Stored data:
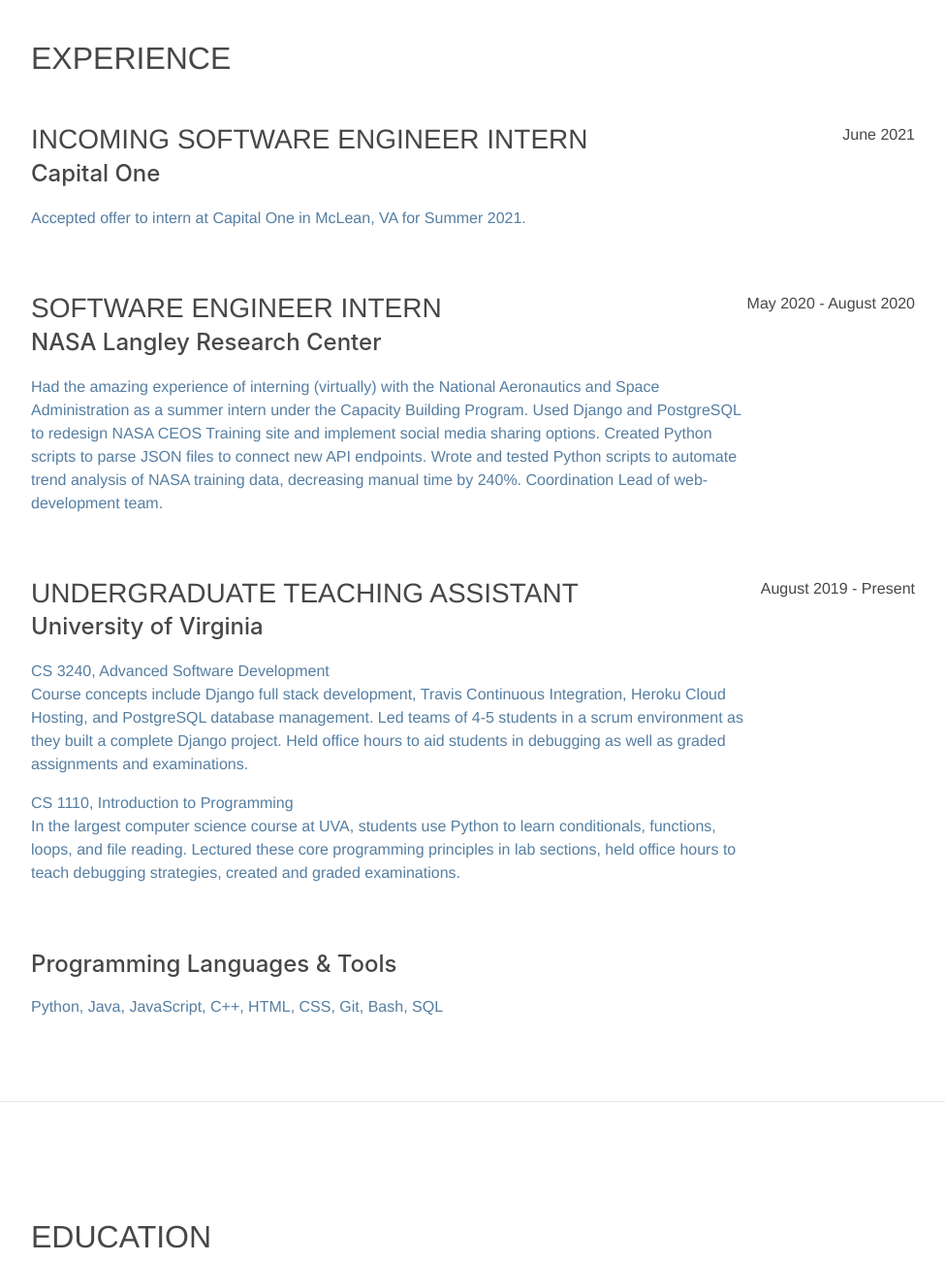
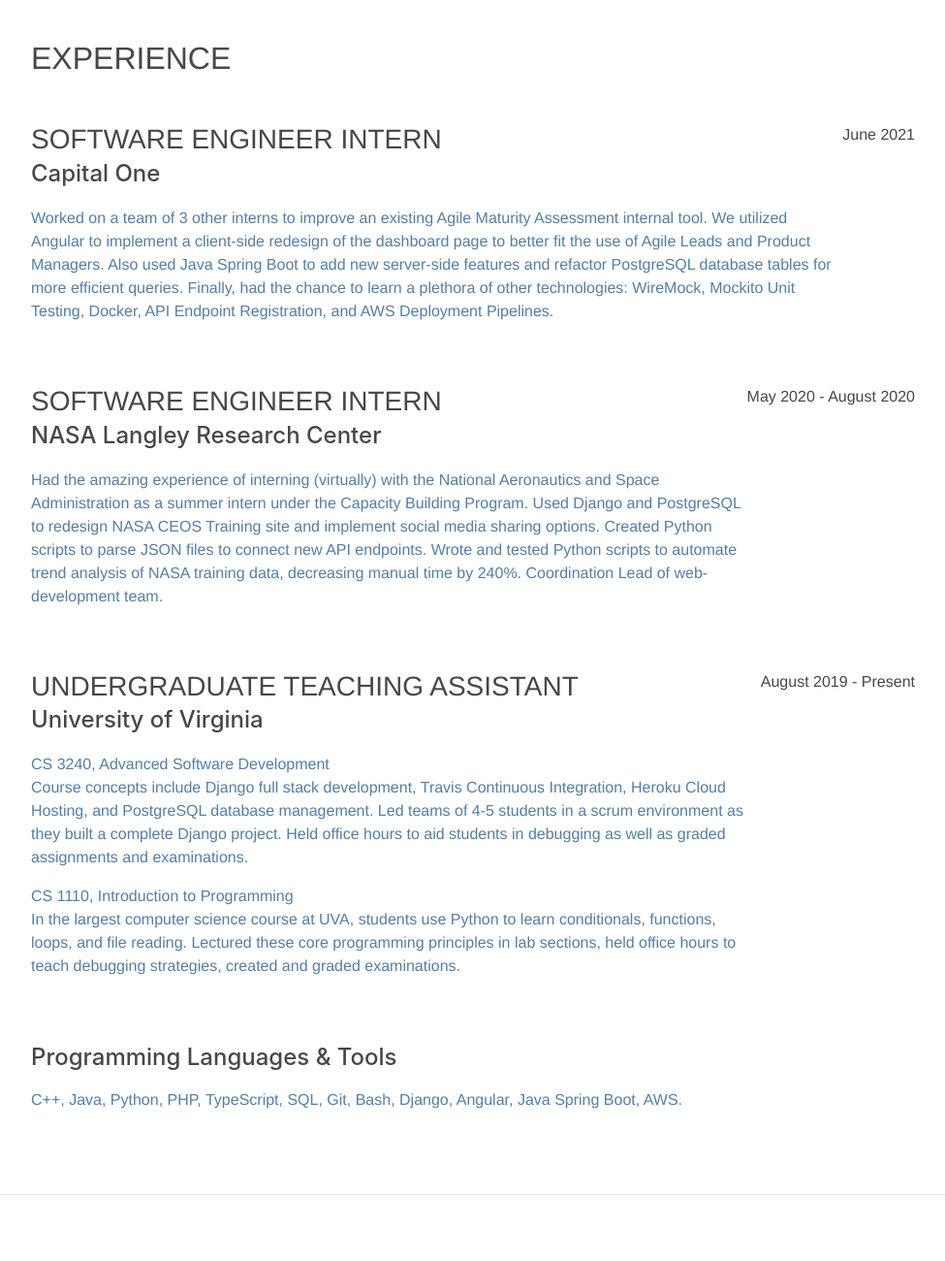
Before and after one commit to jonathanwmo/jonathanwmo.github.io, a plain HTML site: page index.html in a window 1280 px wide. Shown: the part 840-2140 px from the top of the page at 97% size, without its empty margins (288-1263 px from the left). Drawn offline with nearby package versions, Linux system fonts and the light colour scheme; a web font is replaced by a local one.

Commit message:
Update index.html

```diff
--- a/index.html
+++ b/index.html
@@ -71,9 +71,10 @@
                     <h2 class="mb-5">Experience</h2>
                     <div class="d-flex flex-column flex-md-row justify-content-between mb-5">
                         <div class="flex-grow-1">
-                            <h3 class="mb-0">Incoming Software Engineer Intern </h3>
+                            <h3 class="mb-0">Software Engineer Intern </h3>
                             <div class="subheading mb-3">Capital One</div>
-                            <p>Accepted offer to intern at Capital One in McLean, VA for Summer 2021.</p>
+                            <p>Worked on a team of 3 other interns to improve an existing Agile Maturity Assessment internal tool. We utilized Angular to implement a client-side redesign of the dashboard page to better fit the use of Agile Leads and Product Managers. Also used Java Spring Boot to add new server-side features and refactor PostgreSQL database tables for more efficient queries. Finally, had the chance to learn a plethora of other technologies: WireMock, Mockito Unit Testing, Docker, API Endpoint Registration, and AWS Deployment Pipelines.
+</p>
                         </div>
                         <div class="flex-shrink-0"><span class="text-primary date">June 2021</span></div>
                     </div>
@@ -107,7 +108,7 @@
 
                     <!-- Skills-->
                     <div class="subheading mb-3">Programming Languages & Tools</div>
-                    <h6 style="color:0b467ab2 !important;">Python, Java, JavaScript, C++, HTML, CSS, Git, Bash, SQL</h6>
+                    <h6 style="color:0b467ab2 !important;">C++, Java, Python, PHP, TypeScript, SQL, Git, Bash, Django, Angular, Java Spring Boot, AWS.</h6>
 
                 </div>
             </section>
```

Problem details – Exactly as they stand, retype all the entries, but omit the pictures.

Solution –
Before and after one commit to jonathanwmo/jonathanwmo.github.io, a plain HTML site: page index.html in a window 1280 px wide. Shown: the part 840-2140 px from the top of the page at 97% size, without its empty margins (288-1263 px from the left). Drawn offline with nearby package versions, Linux system fonts and the light colour scheme; a web font is replaced by a local one.

Commit message:
Update index.html

```diff
--- a/index.html
+++ b/index.html
@@ -71,9 +71,10 @@
                     <h2 class="mb-5">Experience</h2>
                     <div class="d-flex flex-column flex-md-row justify-content-between mb-5">
                         <div class="flex-grow-1">
-                            <h3 class="mb-0">Incoming Software Engineer Intern </h3>
+                            <h3 class="mb-0">Software Engineer Intern </h3>
                             <div class="subheading mb-3">Capital One</div>
-                            <p>Accepted offer to intern at Capital One in McLean, VA for Summer 2021.</p>
+                            <p>Worked on a team of 3 other interns to improve an existing Agile Maturity Assessment internal tool. We utilized Angular to implement a client-side redesign of the dashboard page to better fit the use of Agile Leads and Product Managers. Also used Java Spring Boot to add new server-side features and refactor PostgreSQL database tables for more efficient queries. Finally, had the chance to learn a plethora of other technologies: WireMock, Mockito Unit Testing, Docker, API Endpoint Registration, and AWS Deployment Pipelines.
+</p>
                         </div>
                         <div class="flex-shrink-0"><span class="text-primary date">June 2021</span></div>
                     </div>
@@ -107,7 +108,7 @@
 
                     <!-- Skills-->
                     <div class="subheading mb-3">Programming Languages & Tools</div>
-                    <h6 style="color:0b467ab2 !important;">Python, Java, JavaScript, C++, HTML, CSS, Git, Bash, SQL</h6>
+                    <h6 style="color:0b467ab2 !important;">C++, Java, Python, PHP, TypeScript, SQL, Git, Bash, Django, Angular, Java Spring Boot, AWS.</h6>
 
                 </div>
             </section>
```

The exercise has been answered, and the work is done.